When you shoot, the piston can have a speed of 30 to 40 m/s and kinetic energy 4.8 J to 12 J depending on the size of the speargun and the weight of the piston and the pressure, of course.
If there is some small amount of water in front of the piston that stops the piston 5 mm in front of shock absorber an enormous pressure will
build up: 220 bar - 382 bar (average - maximum might be 2 x higher). So you will have on one side of the piston say 30 bar and on the other 382 bar. O-ring can not withstand that pressure and will extrude allowing some water to pass by it into the speargun.
While water is going inside the air cannot go outside because it is on much lower pressure than the water.
Very doubtful conclusions regarding 220 - 380 atm! There are no conditions for creating such pressure! Otherwise, the 0-ring of the piston would simply be cut by pressure! Technological gaps of the movable piston shock absorber can give excess pressure within the minimum limits without destroying the piston O ring!
 
T

tromic

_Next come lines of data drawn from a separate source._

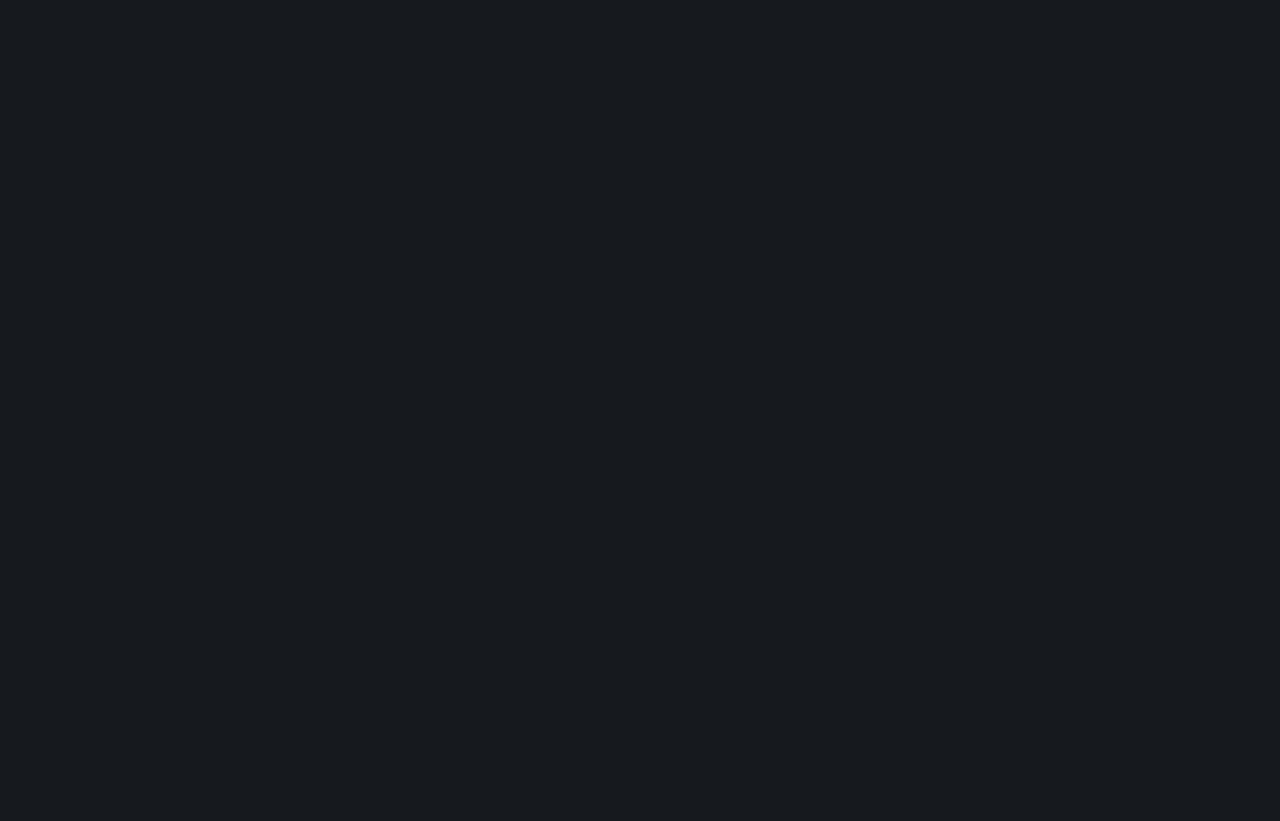
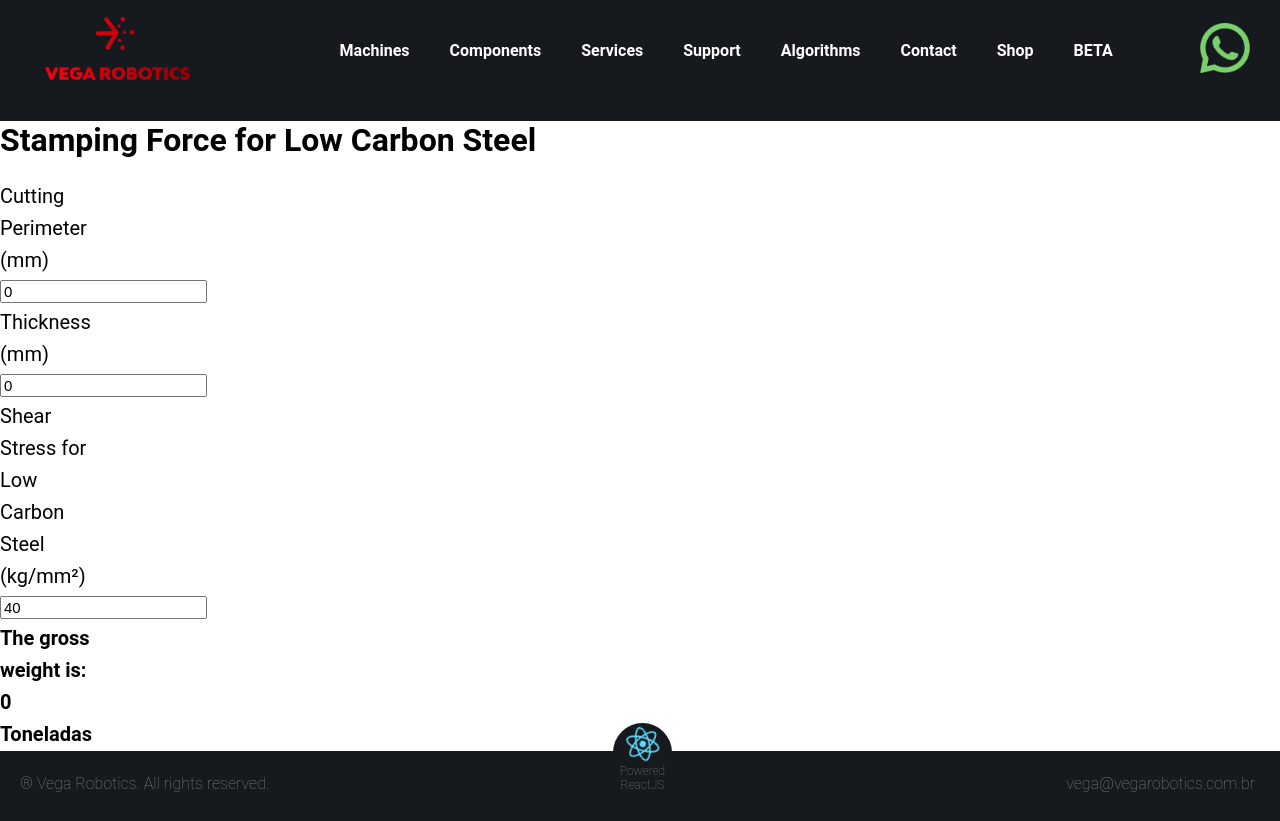
Before and after one commit to rafa-smaciel/professional_web-app-reactjs-vegarobotics, a React (Create React App) app: page /forcacorte in a window 1280 px wide. Before the commit this address had no page. Before the commit the page ends 800 px from the top, so only its background shows below. Built offline with nearby package versions, Linux system fonts and the light colour scheme.

Commit message:
Creating cutting force calculator

```diff
--- a/src/App.js
+++ b/src/App.js
@@ -5,8 +5,9 @@ const Home = lazy(() => import('./routes/Home'));
 const Vixem = lazy(() => import('./routes/Vixem'));
 const Algoritmos = lazy(() => import('./routes/Algoritmos'));
 const PesoBruto = lazy(() => import('./routes/PesoBruto'));
+const ForcaCorte = lazy(() => import('./routes/ForcaCorte'));
 
-function App() {
+export default function App() {
   return (
     <Router>
      <Suspense fallback={<div>Loading...</div>}>
@@ -15,10 +16,9 @@ function App() {
          <Route path="/vixem" element={<Vixem />} />
          <Route path="/algoritmos" element={<Algoritmos />} />
          <Route path="/pesobruto" element={<PesoBruto />} />
+         <Route path="/forcacorte" element={<ForcaCorte />} />
        </Routes>
       </Suspense>
     </Router>
   );
 }
-
-export default App;
--- /dev/null
+++ b/src/components/ForcaCorte/index.js
@@ -0,0 +1,49 @@
+import React, { useState, useEffect } from 'react';
+import * as S from './styles';
+
+export default function FCorte() {
+  const [nro1, setNro1] = useState(0);
+  const [nro2, setNro2] = useState(0);
+  // const [nro3, setNro3] = useState(0);
+  const [nro4, setNro4] = useState(0);
+  const [resultado, setResultado] = useState(0);
+  // const [operacao, setOperacao] = useState('Somar');
+
+  const calcular = () => {
+    return (parseFloat(nro1)*parseFloat(nro2)*parseFloat(40))/1000;
+  }
+
+  useEffect(()=>{
+    setResultado(calcular())
+  // eslint-disable-next-line react-hooks/exhaustive-deps
+  }, [nro1,nro2,nro4])
+
+  return (
+    <S.Container>
+        <h1>Stamping Force for Low Carbon Steel</h1>
+          <S.Calc>
+            <label>Cutting Perimeter (mm)</label>
+            <input
+              type="number"
+              value={nro1}
+              onChange={(e) => setNro1(e.target.value)}/>
+            <label>Thickness  (mm)</label>
+              <input
+                type="number"
+                value={nro2}
+                onChange={(e) => setNro2(e.target.value)}/>
+            {/* <label>Thickness (mm)</label>
+             <input
+                type="number"
+                value={nro3}
+                onChange={(e) => setNro3(e.target.value)}/>  */}
+            <label>Shear Stress for Low Carbon Steel (kg/mm²)</label>
+             <input
+                type="number"
+                value={40}
+                onChange={(e) => setNro4(e.target.value)}/>
+            <span>The gross weight is: {resultado} Toneladas</span>
+          </S.Calc>
+    </S.Container>
+  );
+  }
--- /dev/null
+++ b/src/components/ForcaCorte/styles.js
@@ -0,0 +1,38 @@
+import styled from 'styled-components';
+
+export const Container = styled.div`
+    /* position: relative; */
+    width: 100%;
+    height: 100%;
+    background: #FFFF;
+    align-items: row;
+    `
+
+export const Calc = styled.div`
+    /* position: absolute; */
+    /* margin-top: 50%;
+    margin-left: 50%; */
+    width: 100px;
+    height: 100%;
+    line-height: 30px;
+    /* align-items: row; */
+
+label {
+    color: #000000;
+    font-weight: regular;
+    font-size: 20px;
+    text-decoration: none;
+}
+span {
+    color: #000000;
+    font-weight: bold;
+    font-size: 20px;
+    text-decoration: none;
+}
+input {
+    color: #000000;
+    font-weight: regular;
+    font-size: 15px;
+    text-decoration: none;
+}
+`
--- a/src/components/ListAlgoritmos/index.js
+++ b/src/components/ListAlgoritmos/index.js
@@ -9,6 +9,9 @@ function ListAlgoritmos() {
         <button>
           <Link to="/pesobruto">Gross Weight Carbon Steel</Link>
         </button>
+        <button>
+          <Link to="/forcacorte">Stamping Force for Low Carbon Steel</Link>
+        </button>
       </S.Buttons>
     </S.Container>
   );
--- a/src/components/ListAlgoritmos/styles.js
+++ b/src/components/ListAlgoritmos/styles.js
@@ -4,10 +4,11 @@ export const Container = styled.div`
     width: 100%;
     height: 100px;
     background: #FFFF;
-    display: flex;
+
 `
 
 export const Buttons = styled.div`
+    display: column;
     margin-top: 10px;
     margin-left: 10px;
 
@@ -17,6 +18,7 @@ button, link {
     font-size: 20px;
     border-radius: 5px;
     text-decoration: none;
+    display: column;
 
     &:hover{
     color: #891A14;
--- /dev/null
+++ b/src/components/PdfViewer/PesoBruto/styles.js
@@ -0,0 +1,38 @@
+import styled from 'styled-components';
+
+export const Container = styled.div`
+    /* position: relative; */
+    width: 100%;
+    height: 100%;
+    background: #FFFF;
+    align-items: row;
+    `
+
+export const Calc = styled.div`
+    /* position: absolute; */
+    /* margin-top: 50%;
+    margin-left: 50%; */
+    width: 100px;
+    height: 100%;
+    line-height: 30px;
+    /* align-items: row; */
+
+label {
+    color: #000000;
+    font-weight: regular;
+    font-size: 20px;
+    text-decoration: none;
+}
+span {
+    color: #000000;
+    font-weight: bold;
+    font-size: 20px;
+    text-decoration: none;
+}
+input {
+    color: #000000;
+    font-weight: regular;
+    font-size: 15px;
+    text-decoration: none;
+}
+`
--- /dev/null
+++ b/src/routes/ForcaCorte/index.js
@@ -0,0 +1,17 @@
+import React from 'react';
+import * as S from './styles';
+
+import Header from '../../components/Header';
+import ForcaCorte from '../../components/ForcaCorte';
+import Footer from '../../components/Footer';
+
+function ViewForcaCorte() {
+    return (
+        <S.Container>
+            <Header/>
+            <ForcaCorte/>
+            <Footer/>
+        </S.Container>
+    );
+}
+export default ViewForcaCorte;
--- /dev/null
+++ b/src/routes/ForcaCorte/styles.js
@@ -0,0 +1,5 @@
+import styled from 'styled-components';
+
+export const Container = styled.div`
+    width: 100%;
+`
```
Also changed, not shown: src/components/PdfViewer/PesoBruto/index.js (added, +49 -0 lines), src/components/ForcaCorte/README.md (added), src/components/PdfViewer/PesoBruto/README.md (added), 2 other files (tests, documents, lock files or other folders).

Well-Known Member
Aug 13, 2007
1,743
223
153
Very doubtful conclusions regarding 220 - 380 atm! There are no conditions for creating such pressure! Otherwise, the 0-ring of the piston would simply be cut by pressure! Technological gaps of the movable piston shock absorber can give excess pressure within the minimum limits without destroying the piston O ring!
What is doubtful?
Energy of the piston is Ek = 4.8 J
It is consumed over the distance L = 0.005 m
Force is F = Ek / L (N)
F = (4.8 J)/(0.005 m) = 978 N
Piston is acting on a water in front of it minus the cross section of the shaft tang so
Area A for 11 mm piston and shaft tang 8 mm is A = 0.000044767 m2
The pressure on water from the piston is
p = F/A = (978 N)/(0.000044767 m2) = (978 N)/9.81/(0.000044767 m2)/10000 kgf/cm2 = 222.7 kgf/cm2 = 222.7 * 1.0197 bar = 227 bar
The time t in which this pressure is present is less than 2 ms! I doubt that it can destroy the O-ring permanently.
 
Last edited:
  • Haha
Reactions: Zahar
T

tromic

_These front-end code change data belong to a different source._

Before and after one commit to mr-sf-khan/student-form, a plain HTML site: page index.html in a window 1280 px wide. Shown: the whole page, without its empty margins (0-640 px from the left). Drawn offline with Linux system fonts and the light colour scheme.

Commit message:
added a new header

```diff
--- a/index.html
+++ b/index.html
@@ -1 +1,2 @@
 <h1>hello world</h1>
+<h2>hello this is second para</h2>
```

Well-Known Member
Aug 13, 2007
1,743
223
153
I have come to the conclusion that there is a downside to loading a speargun underwater. When the shaft is inserted into the speargun under water, the piston already rests on the shock absorber and all the excess water is pushed out by the shaft during insertion. The type of vacuum seal is irrelevant. On shoot, when the piston hits the shock absorber, the shock absorber and the water act together in parallel as a shock absorber, and the increased pressure of the water that has remained in the gun also occurs. However this increased pressure is lower because a part of the energy is absorbed by the shock absorber. Also this amount of water is now smaller because the braking distance of the shock absorber is usually less than 4 mm. Specifically for the Mares Cyrano shock absorber for 4.8 J, the braking distance without water in the head is 3.1 mm.
 
  • Like
Reactions: Zahar
DeeperBlue.com - The Worlds Largest Community Dedicated To Freediving, Scuba Diving and Spearfishing

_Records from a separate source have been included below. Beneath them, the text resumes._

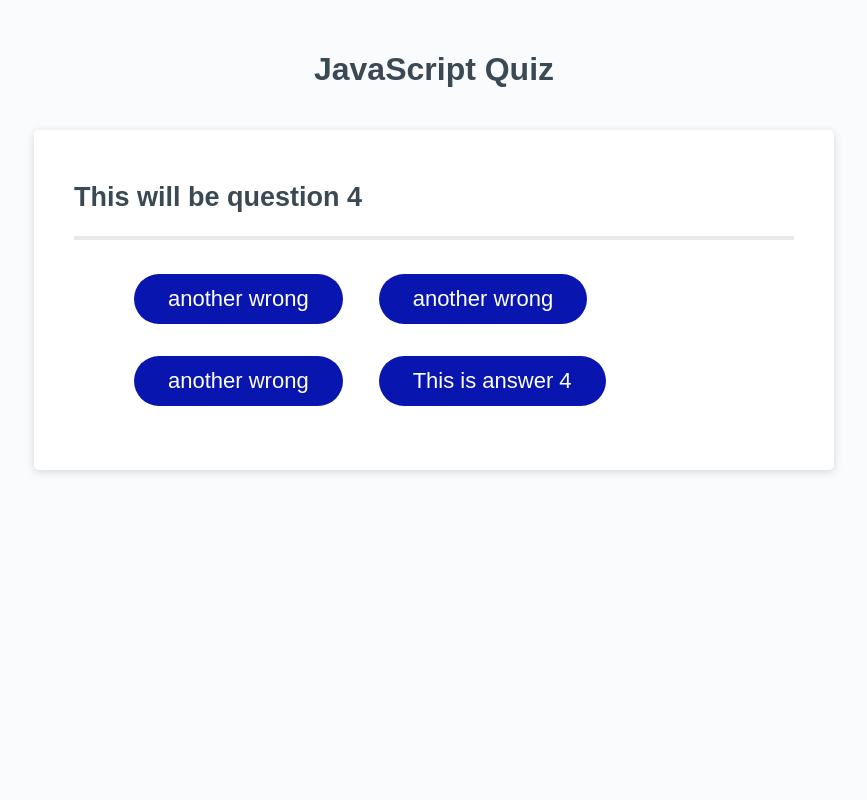
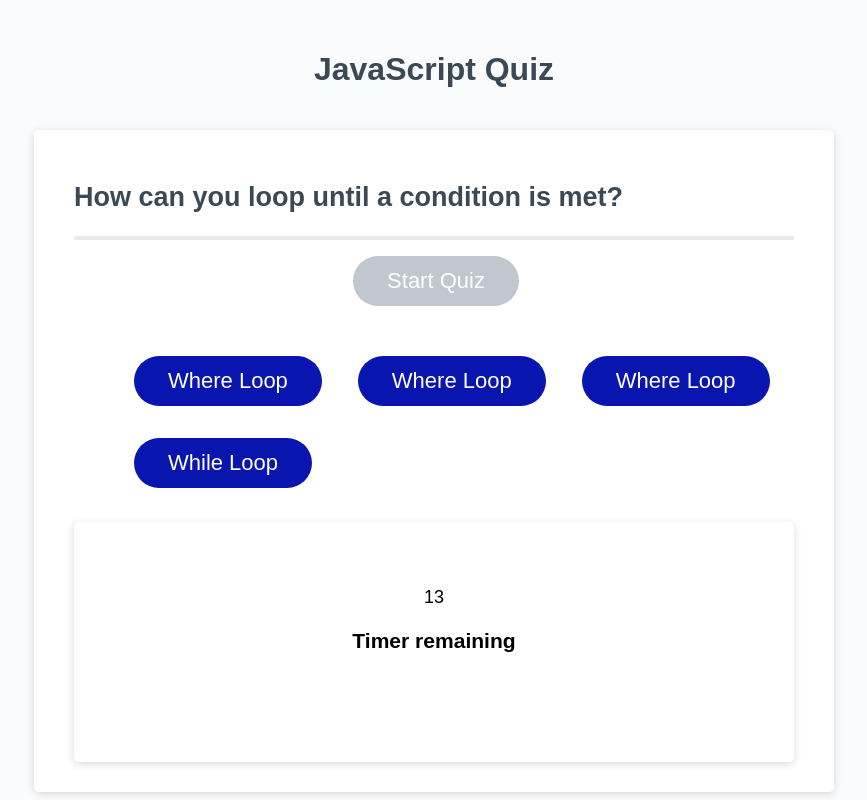
Before and after one commit to MarekAlexPolak/JS-Quiz-Game, a plain HTML site: page index.html in a window 1280 px wide. Both pictures are taken after a click on the button "Start Quiz". Shown: the whole page, without its empty margins (206-1073 px from the left). Drawn offline with nearby package versions, Linux system fonts and the light colour scheme.

Commit message:
finished JS

```diff
--- a/assets/css/style.css
+++ b/assets/css/style.css
@@ -92,7 +92,23 @@ button[disabled] {
   cursor: default;
   background: #c0c7cf;
 }
+.highscores {
+  border: none;
+  background-color: white;
+  border-radius: 25px;
+  box-shadow: rgba(0, 0, 0, 0.1) 0px 1px 6px 0px rgba(0, 0, 0, 0.2) 0px 1px 1px
+    0px;
+  color: black;
+  display: table-row;
+  font-size: 15px;
+  line-height: 22px;
+  margin: 16px 16px 16px 20px;
+  padding: 14px 34px;
+  text-align: center;
+  cursor: pointer;
 
+
+}
 .float-right {
   float: right;
 }
@@ -115,6 +131,16 @@ li {
     cursor: pointer;
 
   }
+  .timer {
+    height: 240px;
+    padding: 10px;
+    color: black;
+    text-align: center;
+  }
+
+  .timer-text {
+    padding: 55px;
+  }
 
 @media (max-width: 690px) {
   .btn {
--- a/assets/js/script.js
+++ b/assets/js/script.js
@@ -1,63 +1,114 @@
+//Declare Variables
 var generateBtn = document.querySelector("#startq");
 var genQues = document.querySelector("#header");
 var ansElem = document.querySelector(".list-item");
-console.log(genQues);
-//lets make an array of objects
-
+var gameCount = 0;
+var allScores = [];
+var curScore = 0;
+var corAns = 0;
+var userAns = '';
+var theAns ='';
+var timerElement = document.querySelector(".timer-count");
+var timerCount = 0;
+var timer = 0;
+var names = [];
 var question = [
     {
-        quest: "This will be question 1",
-        ans: "This is answer one"
+        quest: "What can store multiple objects?",
+        ans: "Array"
     },
     {
-        quest: "This will be question 2",
-        ans: "This is answer 2"
+        quest: "How can you loop through a set amount of times?",
+        ans: "For Loop"
     },
     {
-        quest: "This will be question 3",
-        ans: "This is answer 3"
+        quest: "How can you loop until a condition is met?",
+        ans: "While Loop"
     },
     {
-        quest: "This will be question 4",
-        ans: "This is answer 4"
+        quest: "What is an if statement called?",
+        ans: "A conditional statement."
     },
     {
-        quest: "This will be question 5",
-        ans: "This is answer 5"
+        quest: "How do you get information from html elements?",
+        ans: "DOM"
+    }
+];
+var savedQuest = [
+    {
+        quest: "What can store multiple objects?",
+        ans: "Array"
     },
     {
-        quest: "This will be question 6",
-        ans: "This is answer 6"
+        quest: "How can you loop through a set amount of times?",
+        ans: "For Loop"
     },
+    {
+        quest: "How can you loop until a condition is met?",
+        ans: "While Loop"
+    },
+    {
+        quest: "What is an if statement called?",
+        ans: "A conditional statement."
+    },
+    {
+        quest: "How do you get information from html elements?",
+        ans: "DOM"
+    }
 ];
-var savedQuest = [];
 
 var wrongAns = [
-    "random stuff",
-    "array of",
-    "more wrong",
-    "another wrong",
-    "still making",
-    "i wonder",
-    "apparently"
+    "Object Oriented",
+    "Strings",
+    "Boolean",
+    "Where Loop",
+    "Don't Pick This One",
+    "Button",
+    "Class"
 
 ];
+
+//function to order scores from least to greatest
+function orderScores(){
+    allScores.push(curScore);
+    allScores.sort(function(a,b){
+        return b-a;
+    });
+
+}
+//function to check if answer is correct, if it is add 1. If its wrong remove time from the clock.
+function checkAns(j, z){
+    if (j == z){
+        corAns++;
+    }
+    else if (timerCount > 5){
+        timerCount = timerCount - 5;
+    }
+    else {
+        timerCount = 1;
+    }
+
+
+}
+
+//function which randomly chooses a question.
 function chooseQuest(){
     var aNum = Math.floor(Math.random()*question.length);
     var x = question[aNum];
-    savedQuest.push(question[aNum]);
     question.splice(aNum, 1);
     return x;
 }
-
+//function which generates the buttons for the answers
 function genRandomAns(){
 
     for (let i = 0; i < 4; i++){
         var listitem1 = document.createElement("li");
         listitem1.setAttribute("type", "button");
         ansElem.appendChild(listitem1);
+        listitem1.addEventListener("click", playGame);
     }
 }
+//function which changes the text on the generated buttons
 function changeButtons(){
     for (let i = 0; i < 4; i++){
         var aNum = Math.floor(Math.random()*4);
@@ -65,33 +116,89 @@ function changeButtons(){
     }
 
 }
+//function which generates the correct answer
 function genCorrectAns(chosenQuest){
 
     var aNum = Math.floor(Math.random()*4);
     ansElem.children[aNum].textContent = chosenQuest;
     return ansElem.children[aNum].textContent;
 
+
+}
+//function which displays the scores at the end of the quiz
+
+function displayScores(){
+
+    for (let i = 0; i < allScores.length; i++){
+        var highscores = document.createElement("li");
+        highscores.setAttribute("class", "highscores");
+        highscores.textContent=allScores[i];
+        ansElem.appendChild(highscores);
+    }
+}
+//function which deletes the displayed highscores when the game is being reset.
+function deleScores(){
+    while (ansElem.firstChild){
+        ansElem.removeChild(ansElem.lastChild);
+    }
+}
+//function which generates the quiz
+function genGame(event) {
+    timerCount = 20;
+    corAns = 0;
+    deleScores();
+    genRandomAns();
+    playGame(event);
+    startTime();
+}
+//function which runs the quiz and switches to the next question when the previous one is answered
+function playGame(event){
+    userAns = event.target.textContent;
+    checkAns(theAns, userAns);
+    if (gameCount === savedQuest.length){
+        endGame();
+        return;
+    }
+    var chosenQuest = chooseQuest();
+    genQues.textContent = chosenQuest.quest;
+    changeButtons();
+    genCorrectAns(chosenQuest.ans);
+    theAns = chosenQuest.ans;
+    generateBtn.disabled = true;
+    gameCount++;
 }
 
-function resetGame() {
-    question = savedQuest;
-    savedQuest = [];
-
-}
-function genGame() {
-    genRandomAns();
-    playGame();
+//function which ends the game and removes the buttons.
+function endGame() {
+    while (ansElem.firstChild){
+        ansElem.removeChild(ansElem.lastChild);
+   }
+   //var userName = prompt("please input your name");
+    generateBtn.disabled = false;
+    gameCount = 0;
+    question = [];
+    for (let m = 0; m < savedQuest.length; m++){
+        question.push(savedQuest[m]);
+    }
+    curScore = (corAns/savedQuest.length)*100
+    orderScores();
+    userAns = '';
+    displayScores();
+    genQues.textContent = "Click Start to Begin the Quiz";
 }
 
-function playGame(){
-    var chosenQuest = chooseQuest();
-    genQues.textContent =chosenQuest.quest;
-    changeButtons();
-    genCorrectAns(chosenQuest.ans);
-    generateBtn.remove();
-}
-function endGame() {
 
-}
+//function which starts the timer
+function startTime() {
+    timer = setInterval(function() {
+      timerCount--;
+      timerElement.textContent = timerCount;
+
+      if (timerCount == 0) {
+        clearInterval(timer);
+        endGame();
+      }
+    }, 1000);
+  }
+
 generateBtn.addEventListener("click", genGame);
-ansElem.addEventListener("click", playGame);
--- a/index.html
+++ b/index.html
@@ -26,6 +26,11 @@
             </ul>
 
         </div>
+        <div class= "card timer">
+          <div class = "timer-text">
+          <div class="timer-count"></div>
+          <h3>Timer remaining</h3>
+        </div>
       </div>
     </div>
     <script src="https://code.jquery.com/jquery-3.5.1.min.js"></script>
```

ABOUT US

ISSN 1469-865X | Copyright © 1996 - 2022 deeperblue.net limited.

DeeperBlue.com is the World's Largest Community dedicated to Freediving, Scuba Diving, Spearfishing and Diving Travel.

We've been dedicated to bringing you the freshest news, features and discussions from around the underwater world since 1996.

ADVERT